[REQUIRED WORK]
Copy out each line of the data holding "user".

##### RECORDS PROVIDED

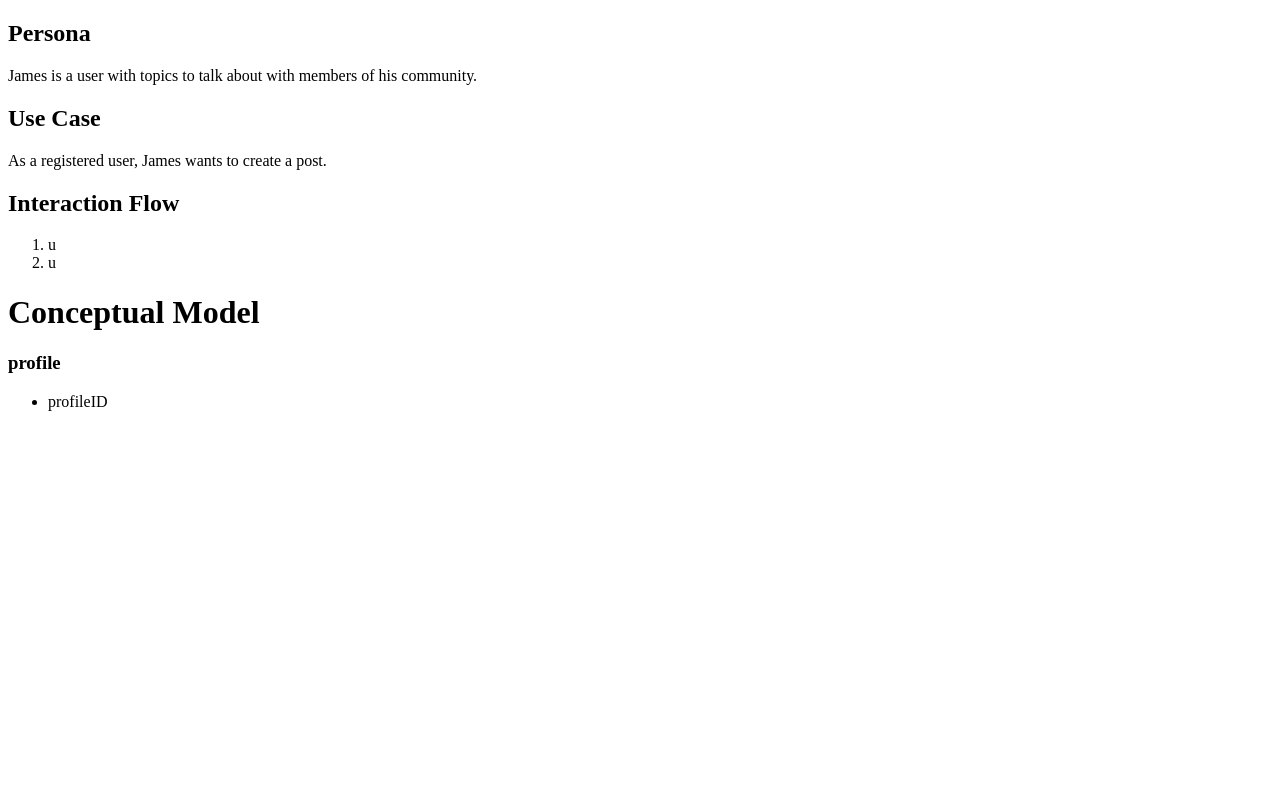
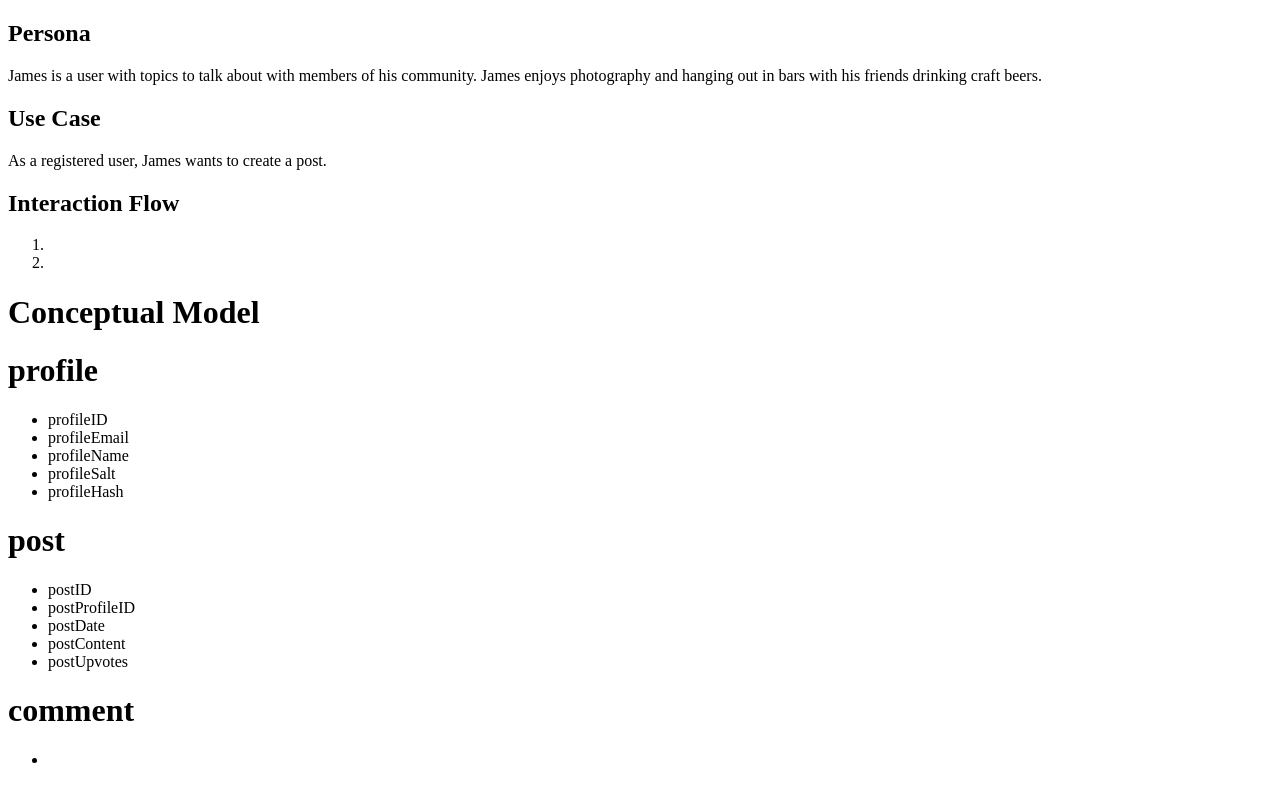
Before and after one commit to Jaccuse/data-design, a PHP site: page / in a window 1280 px wide. Run offline with PHP 8.4, Linux system fonts and the light colour scheme.

Commit message:
Added content

```diff
--- a/index.php
+++ b/index.php
@@ -8,7 +8,7 @@
     <body>
         <p>
             <h2>Persona</h2>
-            James is a user with topics to talk about with members of his community.
+            James is a user with topics to talk about with members of his community. James enjoys photography and hanging out in bars with his friends drinking craft beers.
         </p>
         <p>
             <h2>Use Case</h2>
@@ -17,17 +17,37 @@
         <p>
             <h2>Interaction Flow</h2>
             <ol>
-                <li>u</li>
-                <li>u</li>
+                <li></li>
+                <li></li>
             </ol>
         </p>
         <p>
             <h1>Conceptual Model</h1>
         </p>
         <p>
-            <h3>profile</h3>
+            <h1>profile</h1>
             <ul>
                 <li>profileID</li>
+                <li>profileEmail</li>
+                <li>profileName</li>
+                <li>profileSalt</li>
+                <li>profileHash</li>
+            </ul>
+        </p>
+        <p>
+            <h1>post</h1>
+            <ul>
+                <li>postID</li>
+                <li>postProfileID</li>
+                <li>postDate</li>
+                <li>postContent</li>
+                <li>postUpvotes</li>
+            </ul>
+        </p>
+        <p>
+            <h1>comment</h1>
+            <ul>
+                <li></li>
             </ul>
         </p>
     </body>
```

##########

[THE COMPLETED TASK]
-            James is a user with topics to talk about with members of his community.
+            James is a user with topics to talk about with members of his community. James enjoys photography and hanging out in bars with his friends drinking craft beers.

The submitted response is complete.